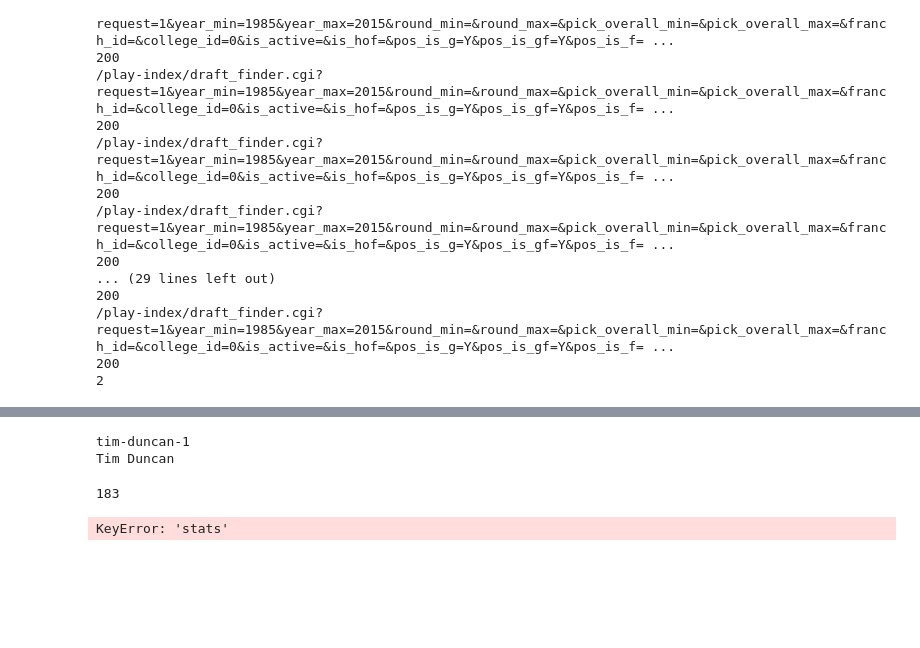
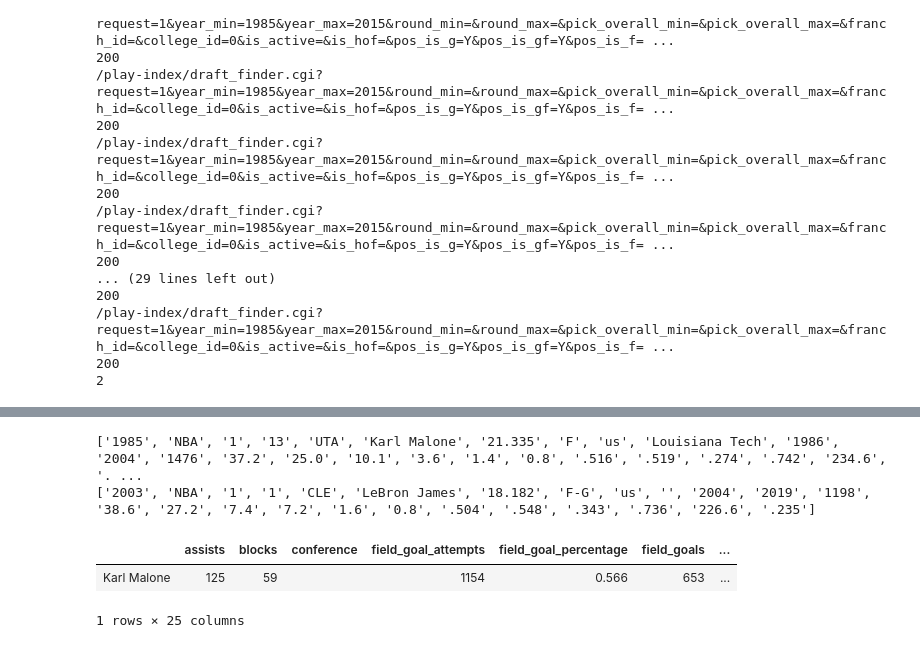
Before and after one commit to Tenacious-E/Predict_NBA_player_quality, a Jupyter notebook: Collecting Data.ipynb, the cells around one changed output, grey strips where cells are left out. Drawn from its saved outputs; the diff is of its cells as text; code cells hidden in the pictures; blank space fills up the shorter version.

Commit message:
end of day product

```diff
--- a/Collecting Data.ipynb
+++ b/Collecting Data.ipynb
@@ -122,7 +124,7 @@ for i in range(45):
             href = href_list[1].get('href')
         print(href)
         draft_url= 'https://www.basketball-reference.com' + href
-        time.sleep(6*random.random())
+        time.sleep(4*random.random())
     r = requests.get(draft_url)
     print(r.status_code)
     soup = BeautifulSoup(r.content, "html")
@@ -130,13 +132,13 @@ for i in range(45):
     table = div.find("tbody")
     rows = table.find_all('tr')
     for row in rows:
-        td = row.find_all('td')
+        tds = row.find_all('td')
         lst3 = []
-        for item in td:
+        for item in tds:
             lst3.append(item.get_text())
-            if row == rows[0]:
-                lst2.append(item.get("data-stat"))
         lst1.append(lst3)
+for i in rows[0].find_all('td'):
+    lst2.append(i.get("data-stat"))
 # %% [output]
 200
 1
@@ -190,61 +209,53 @@ lst1[1][5]
 # %%
-all_star_dict = dict()
 all_star_list = []
 url = 'https://www.basketball-reference.com/allstar/NBA-allstar-career-stats.html'
 r = requests.get(url)
 soup1 = BeautifulSoup(r.content, "html")
 div = soup1.find("div", {"class": "table_outer_container"})
 table = div.find("tbody")
 rows = table.find_all('tr')
 for row in rows:
     a_tag =row.find('th').find('a')
-    #print(a_tag)
     if a_tag == None:
         continue
     player = a_tag.get_text()
     href = a_tag.get('href')
     all_star_list.append(player)
-all_stars_1985_2015 = []
-for p in all_star_list:
-    for i in lst1:
-        try:
-            i[5]
-        except:
-            continue
-        if i[5] == p:
-            all_stars_1985_2015.append(p)
-intial_dataframe = pd.DataFrame(index=all_stars_1985_2015)
-for playr in all_stars_1985_2015[0:1]:
-    split_player = playr.split()
+data = pd.DataFrame()
+for playr in lst1[0:2]:
+    try:
+        playr[5]
+    except:
+        continue
+    player = playr[5]
+    split_player = player.split()
     formatted_player = '-'.join(split_player)
-    final_format = (formatted_player +'-1').lower()
-    print(final_format)
+    try:
+        (formatted_player +'-1').lower().replace("'", "")
+    except:
+        print(playr)
+    final_format = (formatted_player +'-1').lower().replace("'", "")
+    #print(final_format)
     print(playr)
     try:
         Player(final_format)
     except:
-
-    name = Player(final_format).dataframe.dropna(axis=1)
+        continue
+    try:
+        Player(final_format).dataframe.dropna(axis=1).iloc[-1,:]
+    except:
+        continue
+    name = Player(final_format).dataframe.dropna(axis=1).iloc[-1,:]
+    #print(name.values)
+    #print(len(name.values))
+    data = pd.concat([data,pd.DataFrame(name.values.reshape(1,len(name.values)),index=[player], columns=[name.index])])
+    columns =name.index
     #https://www.sports-reference.com/cbb/players/kareem-abdul-jabbar-1.html
-len(all_stars_1985_2015)
+#pd.DataFrame(name.values,index=playr[5])
+data
 # %% [output]
-tim-duncan-1
-Tim Duncan
+['1985', 'NBA', '1', '13', 'UTA', 'Karl Malone', '21.335', 'F', 'us', 'Louisiana Tech', '1986', '2004', '1476', '37.2', '25.0', '10.1', '3.6', '1.4', '0.8', '.516', '.519', '.274', '.742', '234.6', '. ...
+['2003', 'NBA', '1', '1', 'CLE', 'LeBron James', '18.182', 'F-G', 'us', '', '2004', '2019', '1198', '38.6', '27.2', '7.4', '7.2', '1.6', '0.8', '.504', '.548', '.343', '.736', '226.6', '.235']
+|  | assists | blocks | conference | field_goal_attempts | field_goal_percentage | field_goals | ... |
+| Karl Malone | 125 | 59 |  | 1154 | 0.566 | 653 | ... |
-183
+1 rows × 25 columns
-# %%
-df = stat_list[0]
-df1 = pd.DataFrame()
-#df.columns = pd.MultiIndex.from_product([df.columns, ['C']])
-index=pd.MultiIndex.from_product([df1.index,['Kareem']],names=['player','stats'])
-s = pd.DataFrame(df, index=index)
-#(tuples, names=['first', 'second'])
-#print(df)
-#    A  B
-#    C  C
-# a  0  0
-# b  1  1
-# c  2  2
-# d  3  3
-# e  4  4
-# %% [output]
-KeyError: 'stats'
```
Also changed, not shown: parts of 32 cells of this notebook.
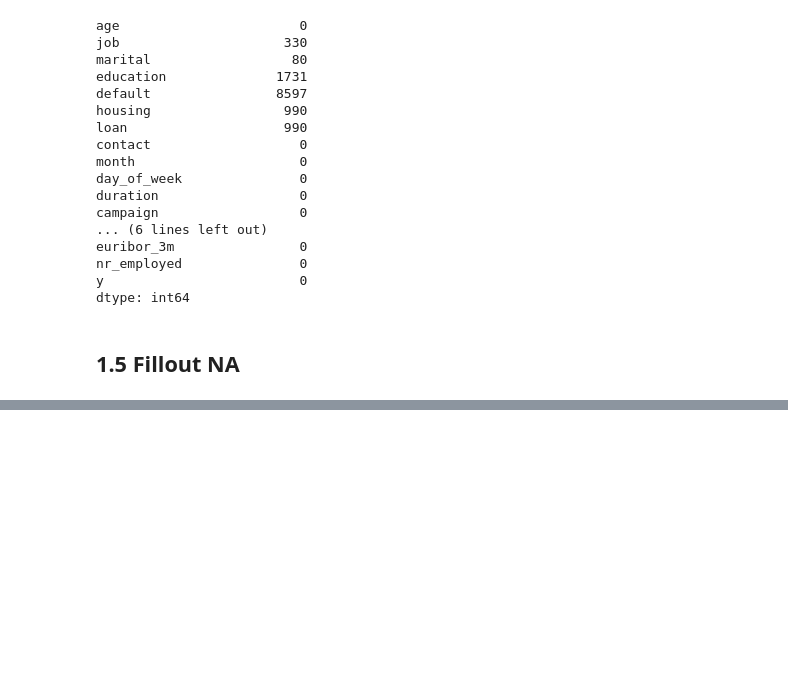
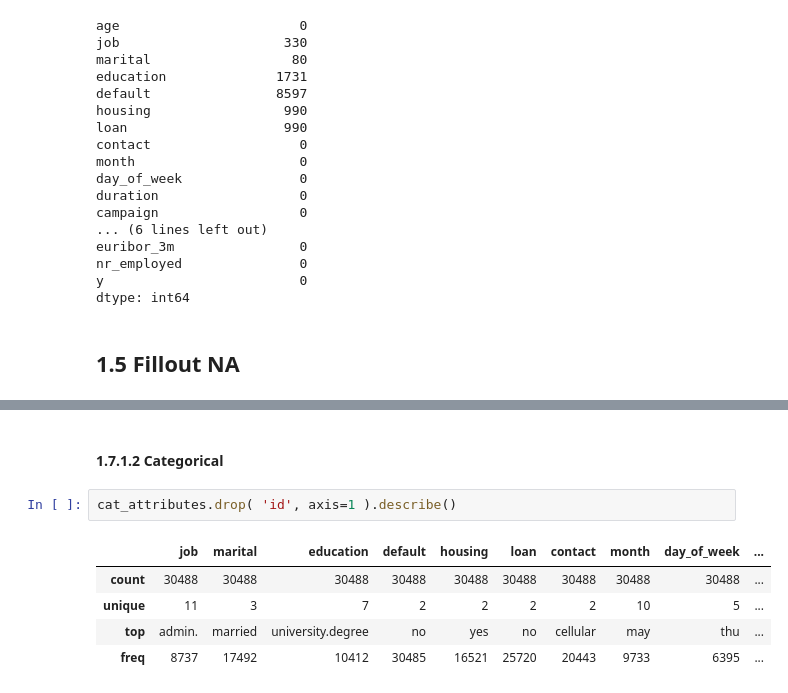
Before and after one commit to panambY/Bank_Marketing, a Jupyter notebook: Bank_Marketing.ipynb, the cells around one changed output, grey strips where cells are left out. Saved outputs shown, nothing was run; the diff lists cells and outputs as text; blank space fills up the shorter version.

```diff
--- a/Bank_Marketing.ipynb
+++ b/Bank_Marketing.ipynb
@@ -191,0 +255,10 @@ df1[df1['job'].isna()==True]
+# %% [markdown]
+#### 1.7.1.2 Categorical
+# %%
+cat_attributes.drop( 'id', axis=1 ).describe()
+# %% [output]
+|  | job | marital | education | default | housing | loan | contact | month | day_of_week | ... |
+| count | 30488 | 30488 | 30488 | 30488 | 30488 | 30488 | 30488 | 30488 | 30488 | ... |
+| unique | 11 | 3 | 7 | 2 | 2 | 2 | 2 | 10 | 5 | ... |
+| top | admin. | married | university.degree | no | yes | no | cellular | may | thu | ... |
+| freq | 8737 | 17492 | 10412 | 30485 | 16521 | 25720 | 20443 | 9733 | 6395 | ... |
```
Also changed, not shown: parts of 25 cells of this notebook.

## ACTIVITY
What lines of the preceding data include the string "playr"? Pull them out.

## WRITTEN SOLUTION
-for playr in all_stars_1985_2015[0:1]:
-    split_player = playr.split()
+for playr in lst1[0:2]:
+        playr[5]
+    player = playr[5]
+        print(playr)
     print(playr)
+#pd.DataFrame(name.values,index=playr[5])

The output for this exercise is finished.